◆ THE TASK:
In the entries below, spot each line with the word "center" and copy it.

◆ Recorded data:
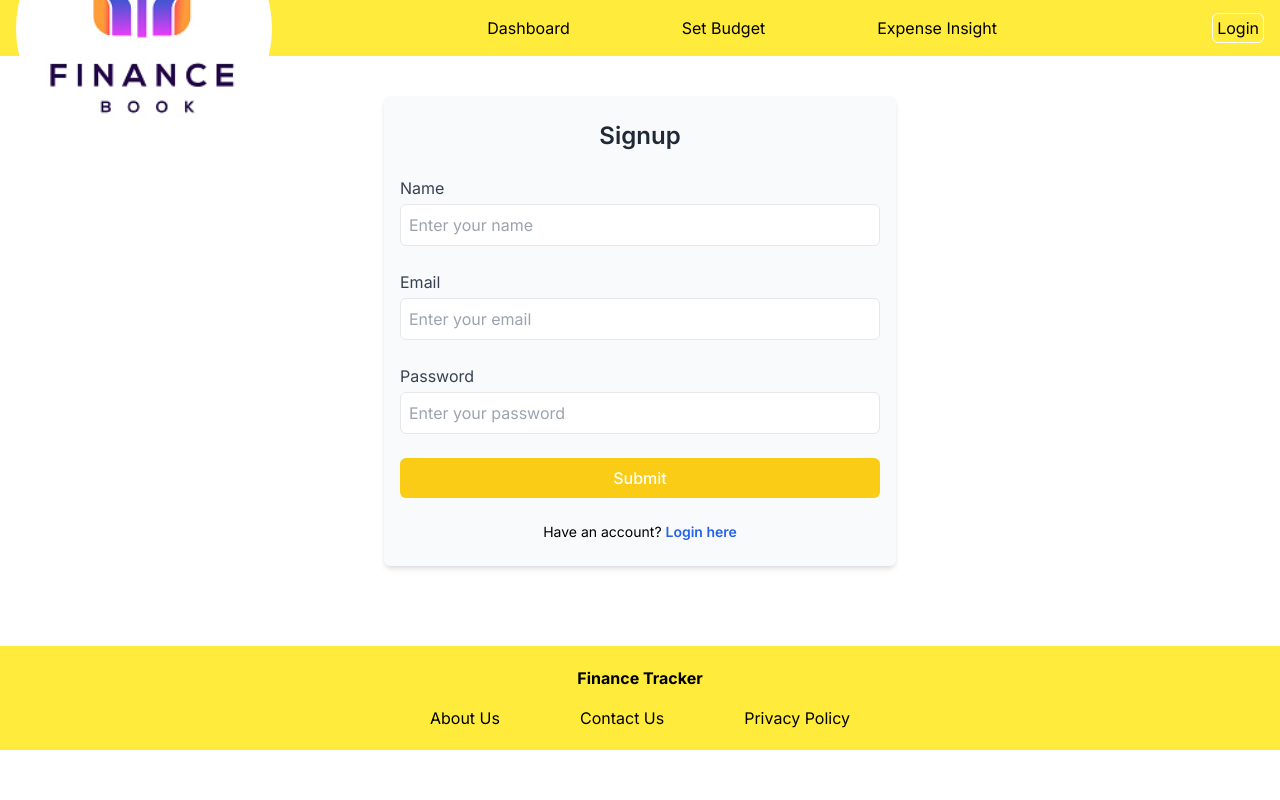
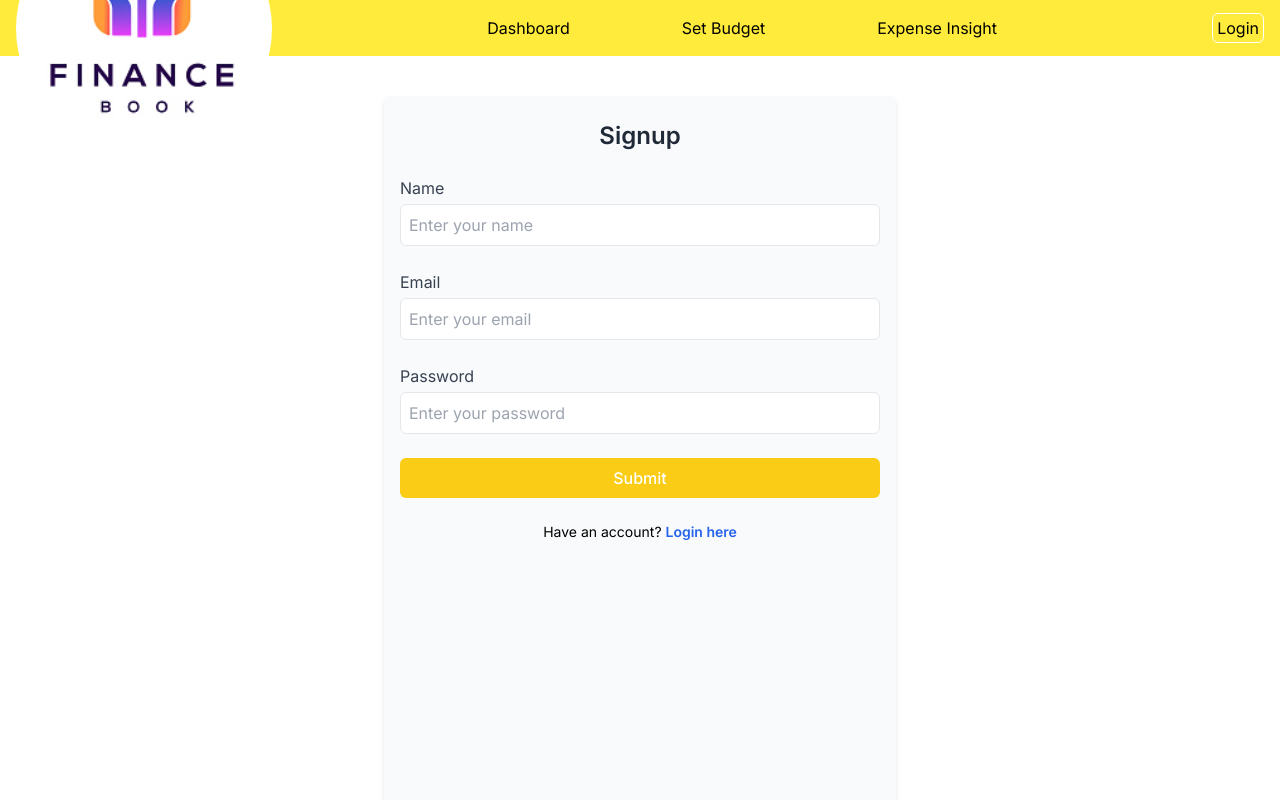
Before and after one commit to sojibjubayer/finance-book, a Next.js app: page /signup in a window 1280 px wide. Shown: the top 800 px of the page. Built offline with nearby package versions, Linux system fonts and the light colour scheme; no server answers.

Commit message:
resposive check

```diff
--- a/src/app/(auth)/login/page.jsx
+++ b/src/app/(auth)/login/page.jsx
@@ -45,7 +45,7 @@ const Login = () => {
   };
 
   return (
-    <div className="px-4 py-6 md:w-[40%] md:mx-auto mx-2 bg-gray-50 shadow-md rounded-md mt-10 mb-20">
+    <div className="min-h-screen px-4 py-6 md:w-[40%] md:mx-auto mx-2 bg-gray-50 shadow-md rounded-md mt-10 mb-20">
       <form onSubmit={handleSubmit} className="space-y-6">
         <h2 className="text-2xl font-semibold text-center text-gray-800">Login</h2>
 
--- a/src/app/(auth)/signup/page.jsx
+++ b/src/app/(auth)/signup/page.jsx
@@ -50,7 +50,7 @@ const SignUp = () => {
   };
 
   return (
-    <div className="px-4 py-6 md:w-[40%] md:mx-auto mx-2 bg-gray-50 shadow-md rounded-md mt-10 mb-20 ">
+    <div className="min-h-screen px-4 py-6 md:w-[40%] md:mx-auto mx-2 bg-gray-50 shadow-md rounded-md mt-10 mb-20 ">
       <form onSubmit={handleSubmit} className="space-y-6 ">
         <h2 className="text-2xl font-semibold text-center text-gray-800">
           Signup
--- a/src/app/page.js
+++ b/src/app/page.js
@@ -6,7 +6,7 @@ import React from "react";
 const Home = () => {
 
   return (
-    <div className="">
+    <div className="min-h-screen">
       <h2 className="md:w-[50%] mx-auto text-center border-b-2 text-xl mt-4 mb-6 md:mb-10 text-[#58dede] font-semibold">
         Welcome to Your Finance Dashboard
       </h2>
```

◆ YOUR RESPONSE:
         <h2 className="text-2xl font-semibold text-center text-gray-800">Login</h2>
         <h2 className="text-2xl font-semibold text-center text-gray-800">
       <h2 className="md:w-[50%] mx-auto text-center border-b-2 text-xl mt-4 mb-6 md:mb-10 text-[#58dede] font-semibold">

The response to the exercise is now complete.